 ‘Start creating’ mode is where you begin to play the game for its unique features I’ve been describing. You first get to choose the theme of your track or the location in which it is based, with Alpine, Desert or Jungle being your options, and the fourth theme being advertised as ‘coming soon’ (the sense of mystery wasn’t overwhelming but I’ll be returning to see what the fourth option turns out to be).  The next step is to create your track with a handy drawing tool which is outrageously easy to use and allows you to create virtually any track shape within reason and geometrical/practical limits. Theme props and track obstacles are also a matter of your own personal choosing. After furnishing your track with the above items, you are free to race and save your track at your own behest, with no risk involved! 

The game appears to be the recently-born but fully-legitimate child of the more grown-up ‘Modnation Racers’ game for the PS3 and PSP; its features are of course more limited and stripped-down than its console-based counterpart, but we are dealing with a flash game with the sole purpose of giving the player a taste of the potential action they are missing out on; if you happen to be entertained in the meantime, then this is a desirable outcome for all involved.

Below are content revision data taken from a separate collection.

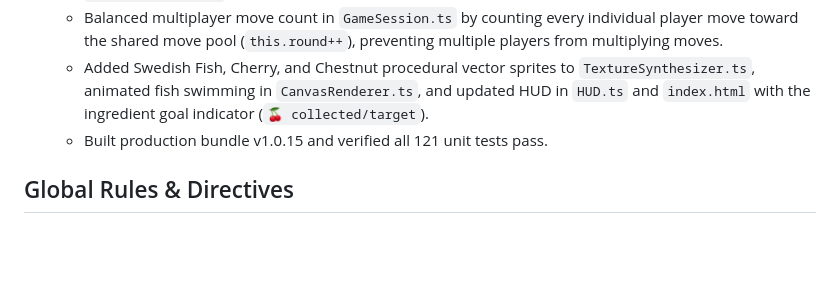
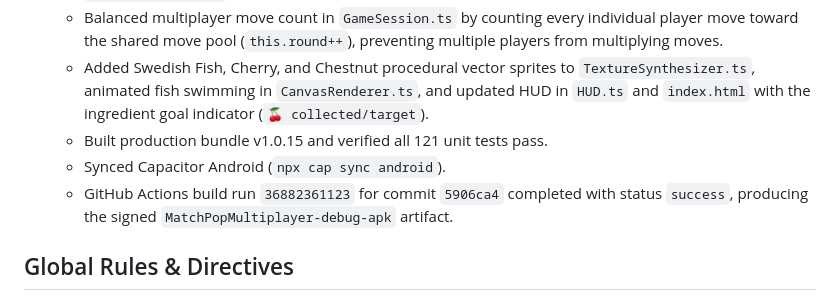
Before and after one commit to koko12312/candy, a Markdown page: memory.md, the part around the change. Rendered like a GitHub page; blank space fills up the shorter version.

Commit message:
Update memory.md with APK build artifact status

```diff
--- a/memory.md
+++ b/memory.md
@@ -27,6 +27,8 @@
   - Balanced multiplayer move count in `GameSession.ts` by counting every individual player move toward the shared move pool (`this.round++`), preventing multiple players from multiplying moves.
   - Added Swedish Fish, Cherry, and Chestnut procedural vector sprites to `TextureSynthesizer.ts`, animated fish swimming in `CanvasRenderer.ts`, and updated HUD in `HUD.ts` and `index.html` with the ingredient goal indicator (`🍒 collected/target`).
   - Built production bundle v1.0.15 and verified all 121 unit tests pass.
+  - Synced Capacitor Android (`npx cap sync android`).
+  - GitHub Actions build run `36882361123` for commit `5906ca4` completed with status `success`, producing the signed `MatchPopMultiplayer-debug-apk` artifact.
 
 ## Global Rules & Directives
 - **Rule 5 (Mandatory Real-Time Memory Updating)**:
```
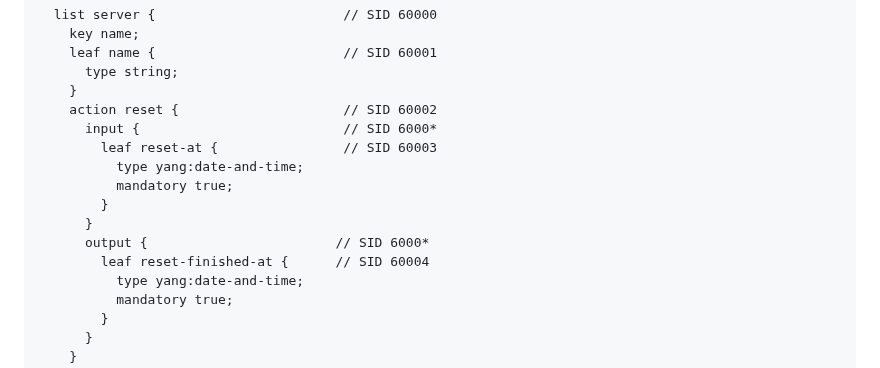
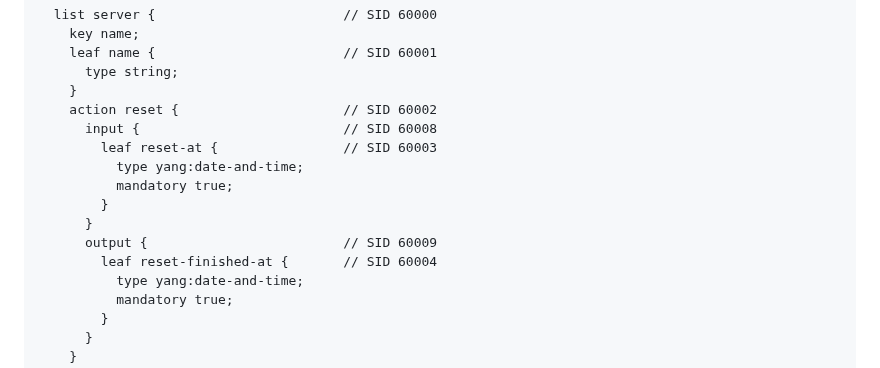
Before and after one commit to core-wg/comi, a Markdown page: draft-ietf-core-comi.md, the part around the change. GitHub-like rendering.

Commit message:
Add (now inconsequential) SIDs to YANG action

```diff
--- a/draft-ietf-core-comi.md
+++ b/draft-ietf-core-comi.md
@@ -852,14 +852,14 @@ module example-server-farm {
       type string;
     }
     action reset {                     // SID 60002
-      input {                          // SID 6000*
+      input {                          // SID 60008
         leaf reset-at {                // SID 60003
           type yang:date-and-time;
           mandatory true;
         }
       }
-      output {                        // SID 6000*
-        leaf reset-finished-at {      // SID 60004
+      output {                         // SID 60009
+        leaf reset-finished-at {       // SID 60004
           type yang:date-and-time;
           mandatory true;
         }
```
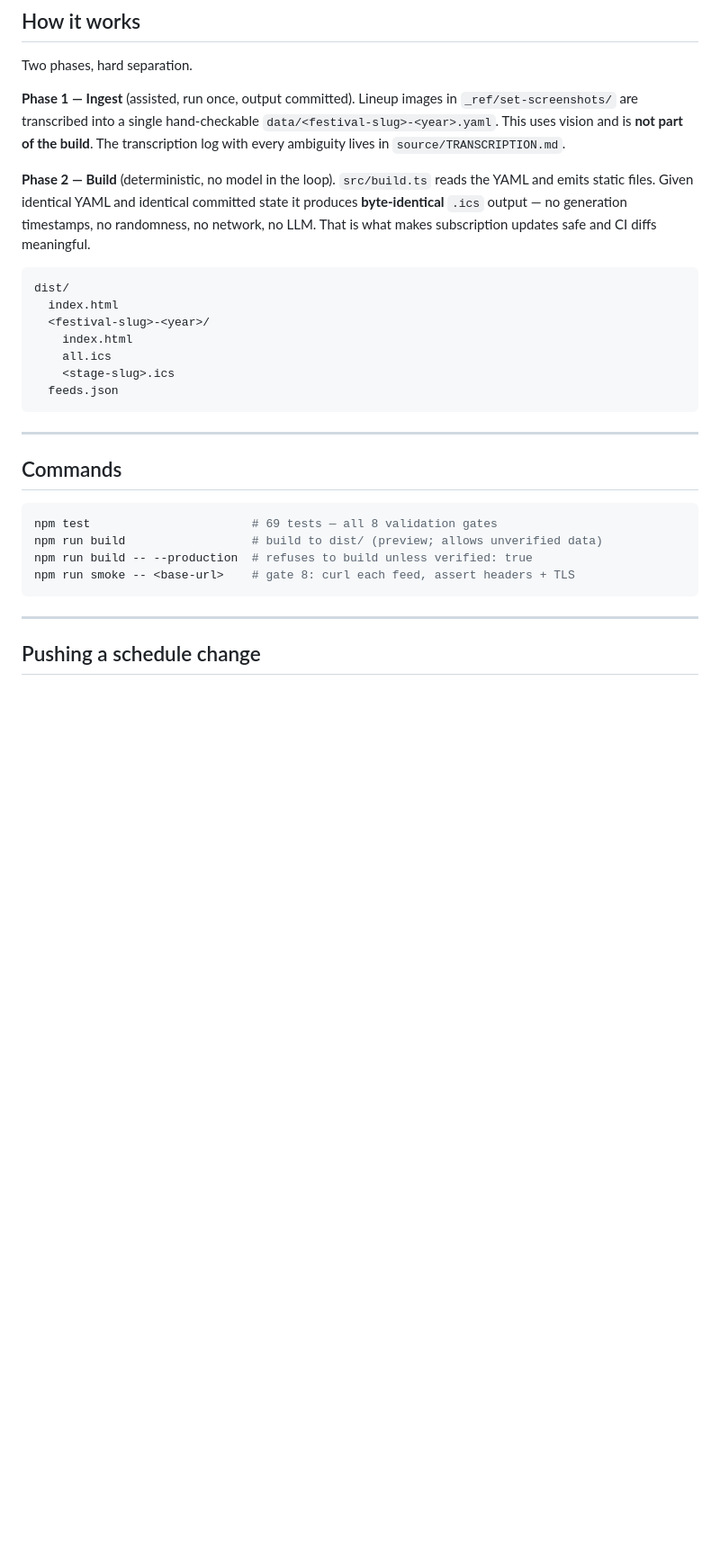
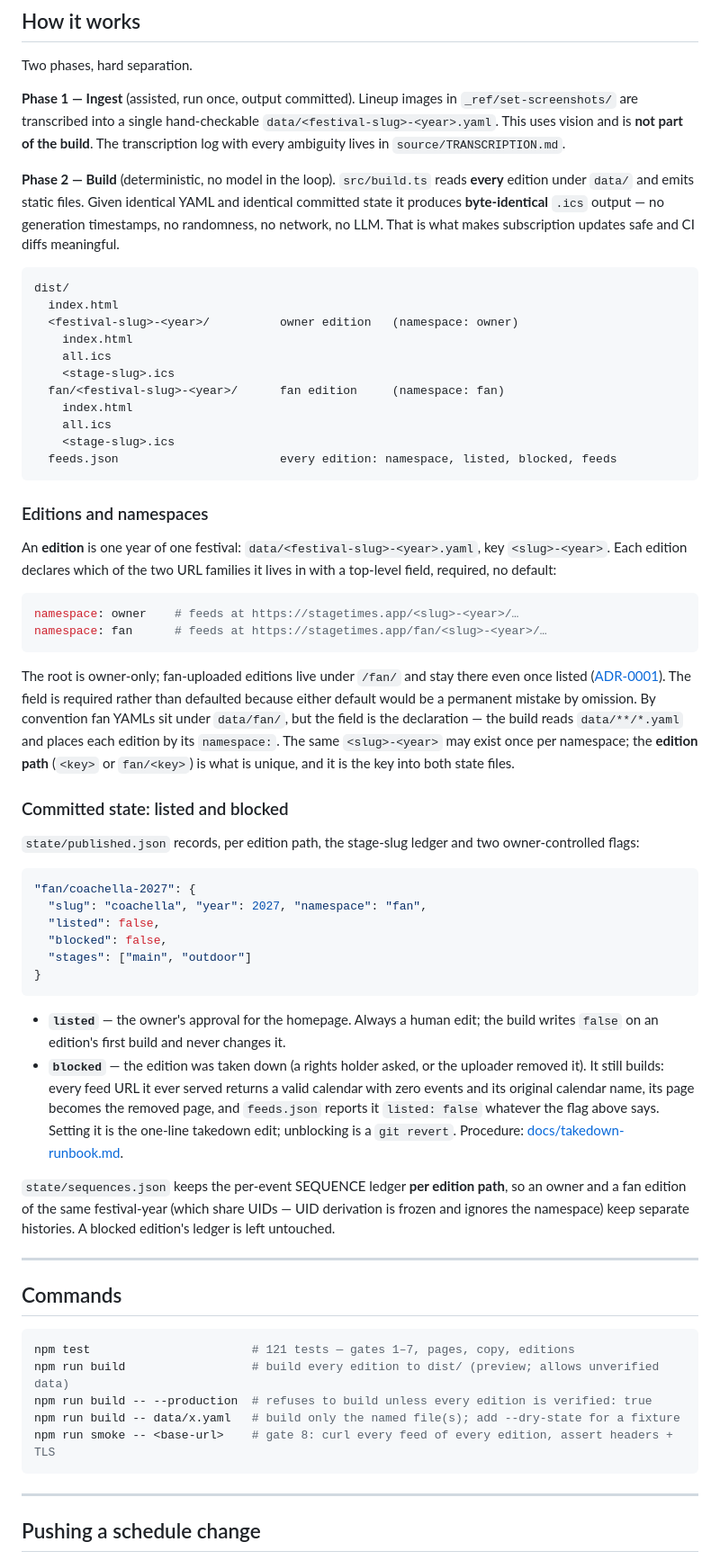
Before and after one commit to jake-lunde/stage-times, a Markdown page: README.md, the part around one of its changes. Shown at 90% size. Rendered like a GitHub page; blank space fills up the shorter version.

````diff
--- a/README.md
+++ b/README.md
@@ -55,30 +58,80 @@ Two phases, hard separation.
 `data/<festival-slug>-<year>.yaml`. This uses vision and is **not part of the build**. The
 transcription log with every ambiguity lives in `source/TRANSCRIPTION.md`.
 
-**Phase 2 — Build** (deterministic, no model in the loop). `src/build.ts` reads the YAML and emits
-static files. Given identical YAML and identical committed state it produces **byte-identical**
-`.ics` output — no generation timestamps, no randomness, no network, no LLM. That is what makes
-subscription updates safe and CI diffs meaningful.
+**Phase 2 — Build** (deterministic, no model in the loop). `src/build.ts` reads **every**
+edition under `data/` and emits static files. Given identical YAML and identical committed state
+it produces **byte-identical** `.ics` output — no generation timestamps, no randomness, no
+network, no LLM. That is what makes subscription updates safe and CI diffs meaningful.
 
 ```
 dist/
   index.html
-  <festival-slug>-<year>/
+  <festival-slug>-<year>/          owner edition   (namespace: owner)
     index.html
     all.ics
     <stage-slug>.ics
-  feeds.json
+  fan/<festival-slug>-<year>/      fan edition     (namespace: fan)
+    index.html
+    all.ics
+    <stage-slug>.ics
+  feeds.json                       every edition: namespace, listed, blocked, feeds
 ```
+
+### Editions and namespaces
+
+An **edition** is one year of one festival: `data/<festival-slug>-<year>.yaml`, key
+`<slug>-<year>`. Each edition declares which of the two URL families it lives in with a
+top-level field, required, no default:
+
+```yaml
+namespace: owner    # feeds at https://stagetimes.app/<slug>-<year>/…
+namespace: fan      # feeds at https://stagetimes.app/fan/<slug>-<year>/…
+```
+
+The root is owner-only; fan-uploaded editions live under `/fan/` and stay there even once
+listed ([ADR-0001](./docs/adr/0001-fan-namespace-prefix.md)). The field is required rather than
+defaulted because either default would be a permanent mistake by omission. By convention fan
+YAMLs sit under `data/fan/`, but the field is the declaration — the build reads `data/**/*.yaml`
+and places each edition by its `namespace:`. The same `<slug>-<year>` may exist once per
+namespace; the **edition path** (`<key>` or `fan/<key>`) is what is unique, and it is the key
+into both state files.
+
+### Committed state: listed and blocked
+
+`state/published.json` records, per edition path, the stage-slug ledger and two owner-controlled
+flags:
+
+```json
+"fan/coachella-2027": {
+  "slug": "coachella", "year": 2027, "namespace": "fan",
+  "listed": false,
+  "blocked": false,
+  "stages": ["main", "outdoor"]
+}
+```
+
+- **`listed`** — the owner's approval for the homepage. Always a human edit; the build writes
+  `false` on an edition's first build and never changes it.
+- **`blocked`** — the edition was taken down (a rights holder asked, or the uploader removed it).
+  It still builds: every feed URL it ever served returns a valid calendar with zero events and
+  its original calendar name, its page becomes the removed page, and `feeds.json` reports it
+  `listed: false` whatever the flag above says. Setting it is the one-line takedown edit;
+  unblocking is a `git revert`. Procedure: [docs/takedown-runbook.md](./docs/takedown-runbook.md).
+
+`state/sequences.json` keeps the per-event SEQUENCE ledger **per edition path**, so an owner and
+a fan edition of the same festival-year (which share UIDs — UID derivation is frozen and ignores
+the namespace) keep separate histories. A blocked edition's ledger is left untouched.
 
 ---
 
 ## Commands
 
 ```bash
-npm test                       # 69 tests — all 8 validation gates
-npm run build                  # build to dist/ (preview; allows unverified data)
-npm run build -- --production  # refuses to build unless verified: true
-npm run smoke -- <base-url>    # gate 8: curl each feed, assert headers + TLS
+npm test                       # 121 tests — gates 1–7, pages, copy, editions
+npm run build                  # build every edition to dist/ (preview; allows unverified data)
+npm run build -- --production  # refuses to build unless every edition is verified: true
+npm run build -- data/x.yaml   # build only the named file(s); add --dry-state for a fixture
+npm run smoke -- <base-url>    # gate 8: curl every feed of every edition, assert headers + TLS
 ```
 
 ---
````
Also changed, not shown: other parts of README.md (+15 -8 lines), docs/takedown-runbook.md (added, +90 -0 lines), 1 other file.
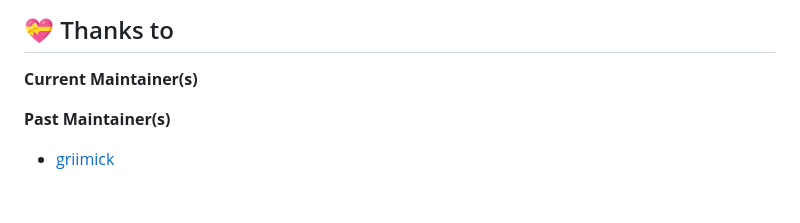
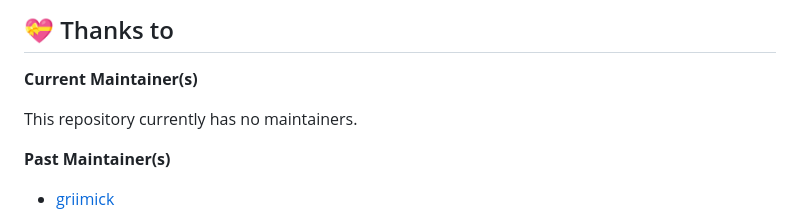
Before and after one commit to catppuccin/codemirror, a Markdown page: README.md, the part around the change. Drawn GitHub-style; blank space fills up the shorter version.

```diff
--- a/README.md
+++ b/README.md
@@ -66,6 +66,8 @@ Check out the [demo](demo) for reference.
 
 **Current Maintainer(s)**
 
+This repository currently has no maintainers.
+
 **Past Maintainer(s)**
 
 -   [griimick](https://github.com/griimick)
```
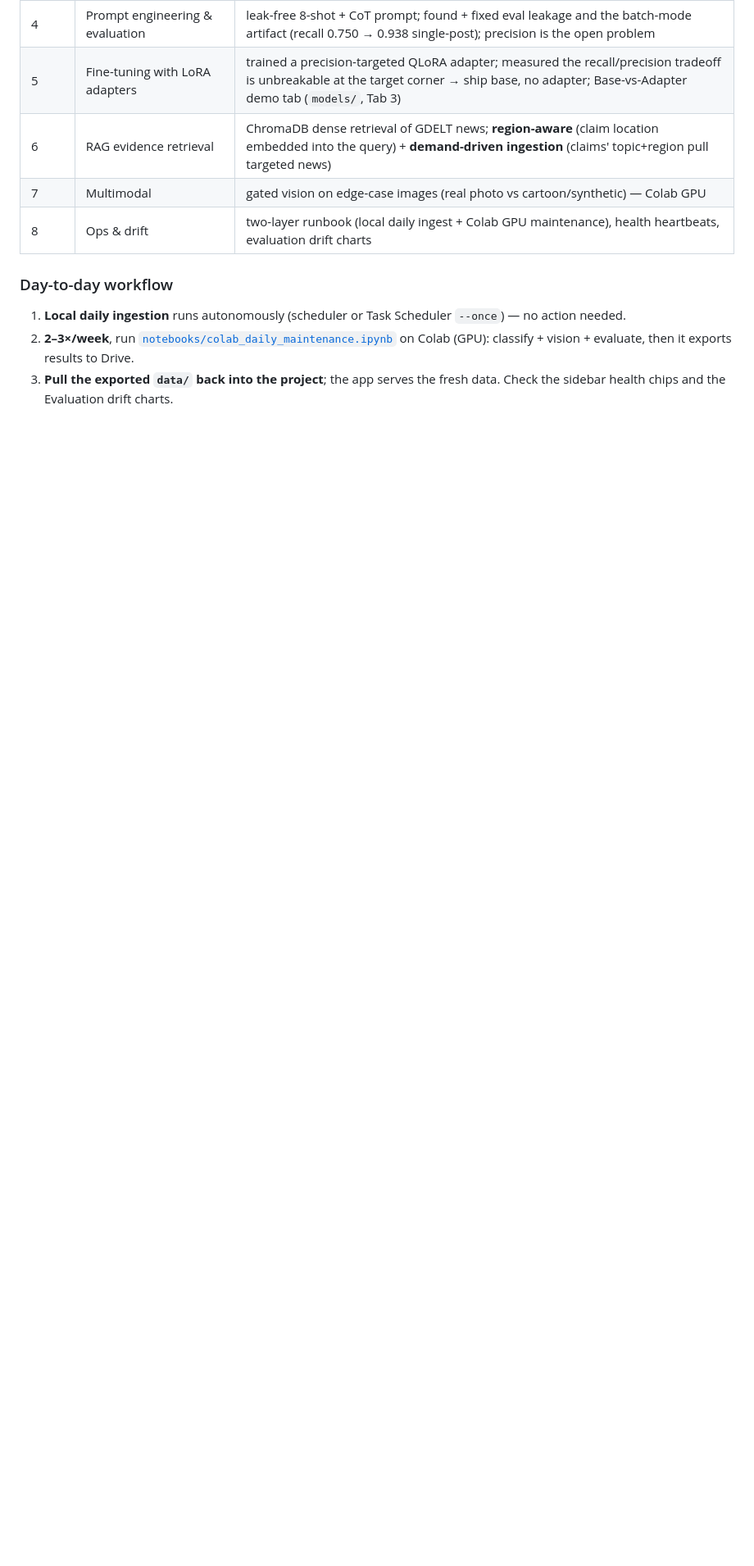
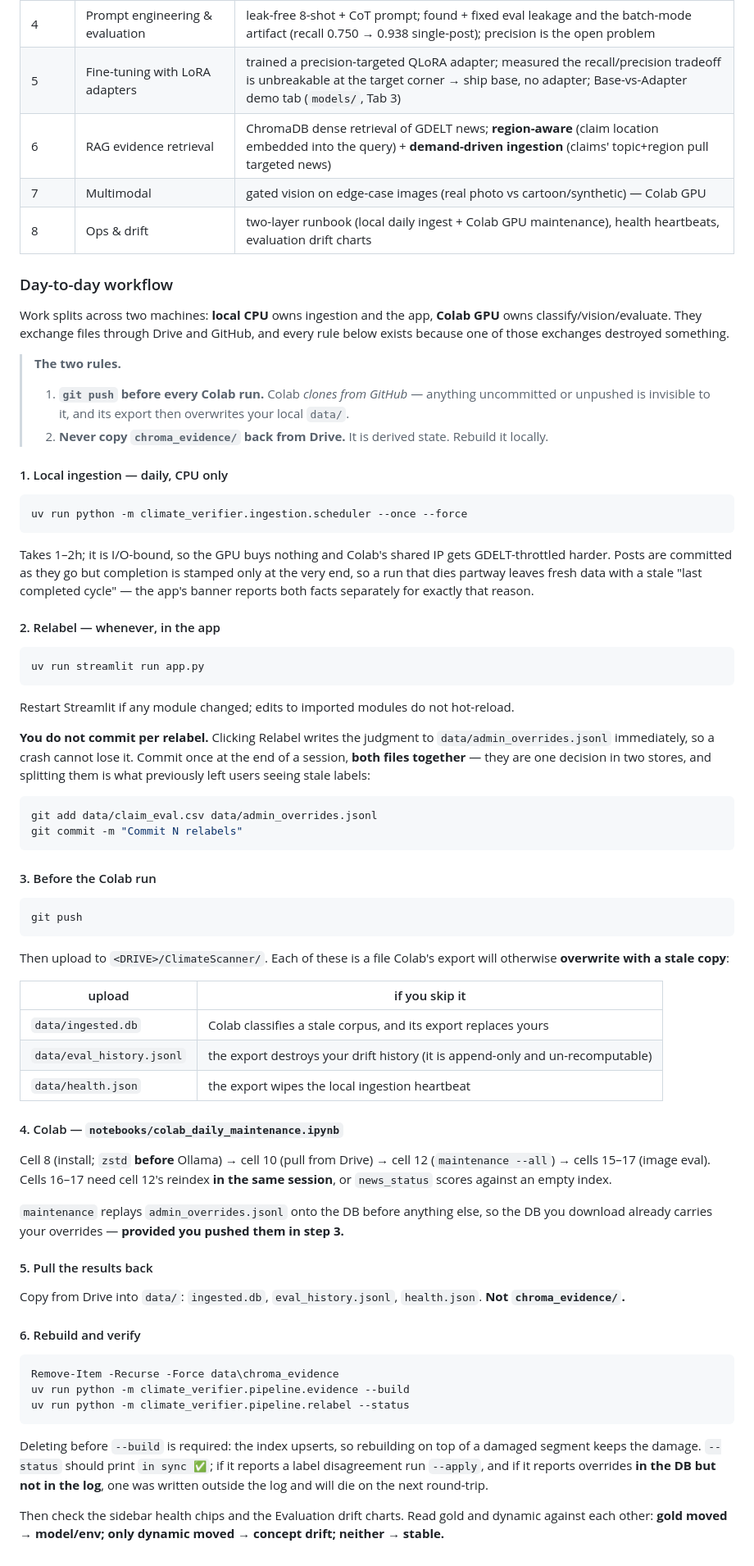
Before and after one commit to Sadaf-Burhan/ClimateClaimVerifier, a Markdown page: README.md, the part around the change. Shown at 82% size. Drawn GitHub-style; blank space fills up the shorter version.

Commit message:
README: concrete day-to-day workflow
The old three-line version said "pull the exported data/ back into the project", which is
exactly the step that has now destroyed the chroma index, the ingestion heartbeat, and 5
admin relabels. Replaced with the real sequence and the reason each step exists.

Leads with the two rules the failures all trace back to: push before every Colab run (it
clones from GitHub, so unpushed work is invisible AND gets overwritten), and never copy
chroma_evidence/ back (derived state -- rebuild it locally in two minutes).

Spells out what does NOT need doing, too: you do not commit per relabel. The judgment hits
the git-tracked log on click; commit protects against data/ being overwritten, so once per
session is enough -- but both files in one commit, since they are one decision in two stores.

Keeps the ingestion command already added to step 1.

Co-Authored-By: Claude Opus 4.8 <noreply@anthropic.com>

````diff
--- a/README.md
+++ b/README.md
@@ -559,8 +559,85 @@ next steps (dynamic eval-set growth + retrieval-quality evaluation).
 
 ### Day-to-day workflow
 
-1. **Local daily ingestion** runs autonomously (scheduler or Task Scheduler `--once`) — no action needed.
-2. **2–3×/week**, run [`notebooks/colab_daily_maintenance.ipynb`](notebooks/colab_daily_maintenance.ipynb)
-   on Colab (GPU): classify + vision + evaluate, then it exports results to Drive.
-3. **Pull the exported `data/` back into the project**; the app serves the fresh data. Check the
-   sidebar health chips and the Evaluation drift charts.
+Work splits across two machines: **local CPU** owns ingestion and the app, **Colab GPU** owns
+classify/vision/evaluate. They exchange files through Drive and GitHub, and every rule below exists
+because one of those exchanges destroyed something.
+
+> **The two rules.**
+> 1. **`git push` before every Colab run.** Colab *clones from GitHub* — anything uncommitted or
+>    unpushed is invisible to it, and its export then overwrites your local `data/`.
+> 2. **Never copy `chroma_evidence/` back from Drive.** It is derived state. Rebuild it locally.
+
+#### 1. Local ingestion — daily, CPU only
+
+```powershell
+uv run python -m climate_verifier.ingestion.scheduler --once --force
+```
+
+Takes 1–2h; it is I/O-bound, so the GPU buys nothing and Colab's shared IP gets GDELT-throttled
+harder. Posts are committed as they go but completion is stamped only at the very end, so a run that
+dies partway leaves fresh data with a stale "last completed cycle" — the app's banner reports both
+facts separately for exactly that reason.
+
+#### 2. Relabel — whenever, in the app
+
+```powershell
+uv run streamlit run app.py
+```
+
+Restart Streamlit if any module changed; edits to imported modules do not hot-reload.
+
+**You do not commit per relabel.** Clicking Relabel writes the judgment to
+`data/admin_overrides.jsonl` immediately, so a crash cannot lose it. Commit once at the end of a
+session, **both files together** — they are one decision in two stores, and splitting them is what
+previously left users seeing stale labels:
+
+```powershell
+git add data/claim_eval.csv data/admin_overrides.jsonl
+git commit -m "Commit N relabels"
+```
+
+#### 3. Before the Colab run
+
+```powershell
+git push
+```
+
+Then upload to `<DRIVE>/ClimateScanner/`. Each of these is a file Colab's export will otherwise
+**overwrite with a stale copy**:
+
+| upload | if you skip it |
+|---|---|
+| `data/ingested.db` | Colab classifies a stale corpus, and its export replaces yours |
+| `data/eval_history.jsonl` | the export destroys your drift history (it is append-only and un-recomputable) |
+| `data/health.json` | the export wipes the local ingestion heartbeat |
+
+#### 4. Colab — `notebooks/colab_daily_maintenance.ipynb`
+
+Cell 8 (install; `zstd` **before** Ollama) → cell 10 (pull from Drive) → cell 12 (`maintenance --all`)
+→ cells 15–17 (image eval). Cells 16–17 need cell 12's reindex **in the same session**, or
+`news_status` scores against an empty index.
+
+`maintenance` replays `admin_overrides.jsonl` onto the DB before anything else, so the DB you
+download already carries your overrides — **provided you pushed them in step 3.**
+
+#### 5. Pull the results back
+
+Copy from Drive into `data/`: `ingested.db`, `eval_history.jsonl`, `health.json`.
+**Not `chroma_evidence/`.**
+
+#### 6. Rebuild and verify
+
+```powershell
+Remove-Item -Recurse -Force data\chroma_evidence
+uv run python -m climate_verifier.pipeline.evidence --build
+uv run python -m climate_verifier.pipeline.relabel --status
+```
+
+Deleting before `--build` is required: the index upserts, so rebuilding on top of a damaged segment
+keeps the damage. `--status` should print `in sync ✅`; if it reports a label disagreement run
+`--apply`, and if it reports overrides **in the DB but not in the log**, one was written outside the
+log and will die on the next round-trip.
+
+Then check the sidebar health chips and the Evaluation drift charts. Read gold and dynamic against
+each other: **gold moved → model/env; only dynamic moved → concept drift; neither → stable.**
````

Modnation is a simple racing game which easy to pick up but genuinely quite difficult to put down (put your desktop tower down; I mean this figuratively since I don’t own a handheld). I put this down to the interactive and ever-fluctuating nature of the game. You don’t simply race around a limited selection of tracks ad nauseum; you create, customise and use these efforts to change the game itself and keep it from falling into the category of many other racing games which offer little to no deviation from the flash racing norm. I must remove my hat in the direction of this game because never before has something so simple been able to impress or entertain me in such equal and hefty quantities. Don’t take my word for it; get customising and make Xzibit proud!